Description: The objective of this REU proposal is to provide the selected REU participants with a rare research opportunity, exposing them to the entire exploration process of creating a viable sensor and sensor network for various real-life applications. Hands-on research activities, a multi-disciplinary working environment, systematic research education, strong industrial connections, and comprehensive ethics activities are designed to increase the participants' knowledge and interest in research and sensor technology from design to implementation, as well as instill a strong desire to continue with research at the graduate level. The project includes a wide range of faculty from the entire Engineer College as well as Medical School as senior investigators. 

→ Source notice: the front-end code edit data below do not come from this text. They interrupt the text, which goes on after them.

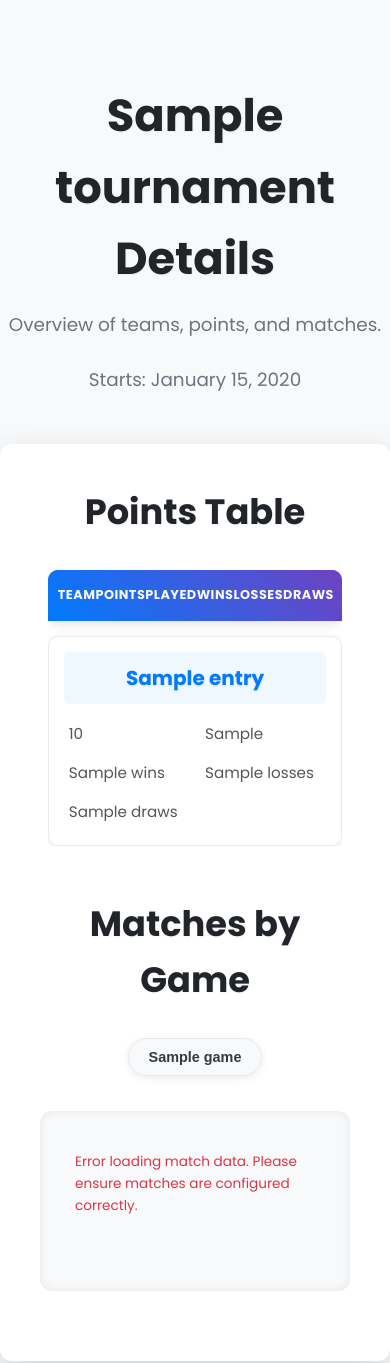
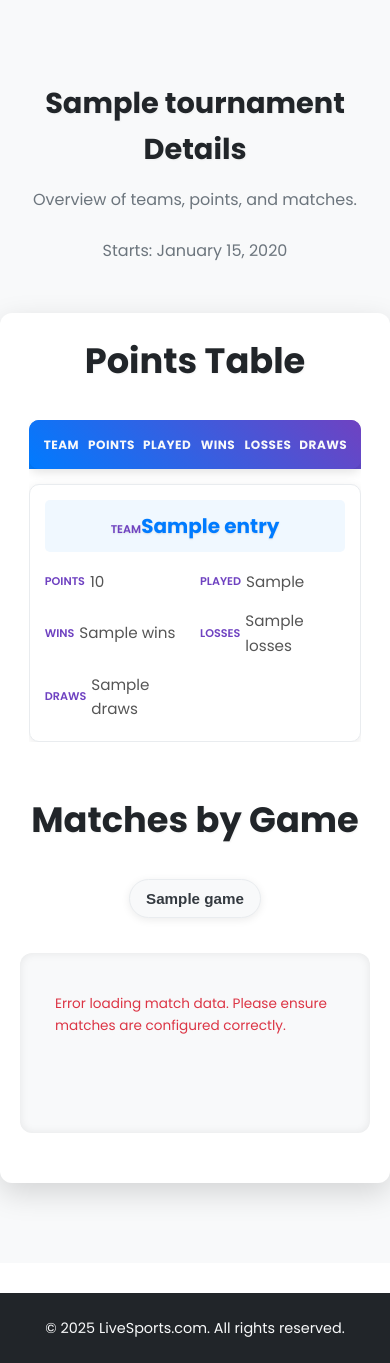
Before and after one commit to abdullahasas15/livesports.com, a Django app: template apps/adminpanel/templates/tournament_details.html in a window 390 px wide. Shown: the part 133-1496 px from the top of the page. Run offline with Django 5.2, Linux system fonts and the light colour scheme; the template is opened without the code that fills it: most values are stand-ins (such as "Sample title", 1, 10 or a date in 2020).

Commit message:
mobile table

```diff
--- a/apps/adminpanel/static/css/admin_panel.css
+++ b/apps/adminpanel/static/css/admin_panel.css
@@ -942,3 +942,40 @@ body {
         flex-shrink: 0; /* Prevent label from shrinking */
     }
 }
+@media (max-width: 480px) {
+    .points-table td {
+        font-size: 0.9rem;
+        padding: 8px 5px;
+    }
+
+    .points-table thead th {
+        font-size: 0.75rem;
+        padding: 5px 4px;
+    }
+
+    .points-table tbody td:before {
+        font-size: 0.7rem;
+    }
+
+    .tournament-details-container {
+        padding: 20px;
+    }
+
+    .dashboard-header h2 {
+        font-size: 1.8rem;
+    }
+
+    .dashboard-header p {
+        font-size: 1rem;
+    }
+
+    .game-tab-btn {
+        font-size: 0.95rem;
+        padding: 10px 16px;
+    }
+
+    .match-display-item .match-teams,
+    .match-display-item .match-score {
+        font-size: 1.1rem;
+    }
+}
--- a/apps/adminpanel/templates/tournament_details.html
+++ b/apps/adminpanel/templates/tournament_details.html
@@ -13,7 +13,6 @@
         <p class="tournament-info">Starts: {{ tournament.start_date|date:"F d, Y" }}</p>
     </div>
 
-    {# Django Messages for user feedback #}
     <div class="django-messages-container">
         {% for message in messages %}
         <div class="alert alert-{{ message.tags }}">
@@ -39,12 +38,12 @@
                 <tbody>
                     {% for entry in points_table %}
                     <tr>
-                        <td>{{ entry.team_name }}</td> {# Use team_name #}
-                        <td>{{ entry.points }}</td>
-                        <td>{{ entry.matches_played }}</td>
-                        <td>{{ entry.wins }}</td>
-                        <td>{{ entry.losses }}</td>
-                        <td>{{ entry.draws }}</td>
+                        <td data-label="Team">{{ entry.team_name }}</td>
+                        <td data-label="Points">{{ entry.points }}</td>
+                        <td data-label="Played">{{ entry.matches_played }}</td>
+                        <td data-label="Wins">{{ entry.wins }}</td>
+                        <td data-label="Losses">{{ entry.losses }}</td>
+                        <td data-label="Draws">{{ entry.draws }}</td>
                     </tr>
                     {% endfor %}
                 </tbody>
@@ -55,7 +54,7 @@
 
         <h3 style="margin-top: 40px;">Matches by Game</h3>
         {% if tournament_games %}
-            <div class="game-selection-tabs match-tabs"> {# Reuse styling, add match-tabs class #}
+            <div class="game-selection-tabs match-tabs">
                 {% for game in tournament_games %}
                     <button type="button" class="game-tab-btn" data-game-name="{{ game.name }}" data-game-id="{{ game.id }}">
                         {{ game.name }}
@@ -83,19 +82,16 @@
 
         let matchesByGameData = {};
         try {
-            // Correctly parse the JSON string passed from Django
             matchesByGameData = JSON.parse('{{ matches_by_game|safe|escapejs }}');
         } catch (e) {
             console.error("Error parsing matches by game JSON:", e);
             gameMatchesDisplayContainer.innerHTML = '<p class="field-error-messages text-center">Error loading match data. Please ensure matches are configured correctly.</p>';
-            return; // Stop script execution if critical data is missing
+            return;
         }
 
         function renderMatchesForGame(gameName) {
-            gameMatchesDisplayContainer.innerHTML = ''; // Clear previous content
-
+            gameMatchesDisplayContainer.innerHTML = '';
             const matches = matchesByGameData[gameName];
-
             if (!matches || matches.length === 0) {
                 gameMatchesDisplayContainer.innerHTML = `<p class="no-data-message text-center">No matches configured for ${gameName} yet.</p>`;
                 return;
@@ -113,7 +109,6 @@
                         ${match.team1__name || 'N/A'} <span class="vs-text">vs</span> ${match.team2__name || 'N/A'}
                     </p>
                     <p class="match-score">Score: ${match.score_team1} - ${match.score_team2}</p>
-                    {# Add more details if available, e.g., status, date_time #}
                 `;
                 matchesList.appendChild(matchItem);
             });
@@ -129,7 +124,6 @@
             });
         });
 
-        // Auto-click the first game tab on load if any
         if (gameTabButtons.length > 0) {
             gameTabButtons[0].click();
         } else {
```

       Title: Flexible Floor Plans – A Modular, Reconfigurable, & Sustainable Floor & Wall System

PI: Jin Wen and Eugenia Ellis

Funding Agency: Green Building Alliances

Duration: 2006-2008

Description: A modular wall and floor system that is sustainable and appropriate for residential settings will be designed and experimentally tested in this project.  Existing building constructions do not allow their occupants to easily reconfigure the floor plans, even though peoples’ needs constantly change during their lifetime.  People often have to either renovate their houses or to move to a larger one.  Large quantities of material and energy are wasted during a renovation process because old wall and floor materials are difficult to be reused.   Research studies have demonstrated that modular wall and floor systems can provide flexible floor planning, better indoor air quality, and improved energy efficiency.  In this project, scientific approaches including theoretical simulation, prototype construction and testing, as well as life-cycle analysis, will be adopted to design and test an innovative modular wall and floor system for residential buildings.  More specifically, the proposed system will 1) be lightweight and reconfigurable by regular residential occupants; 2) allow customized finishing materials; 3) be soundproof; and 4) maximize the usage of local materials to achieve a more sustainable solution.  The final deliverables include a prototype modular wall and floor system, final report, user manual, and design guidance.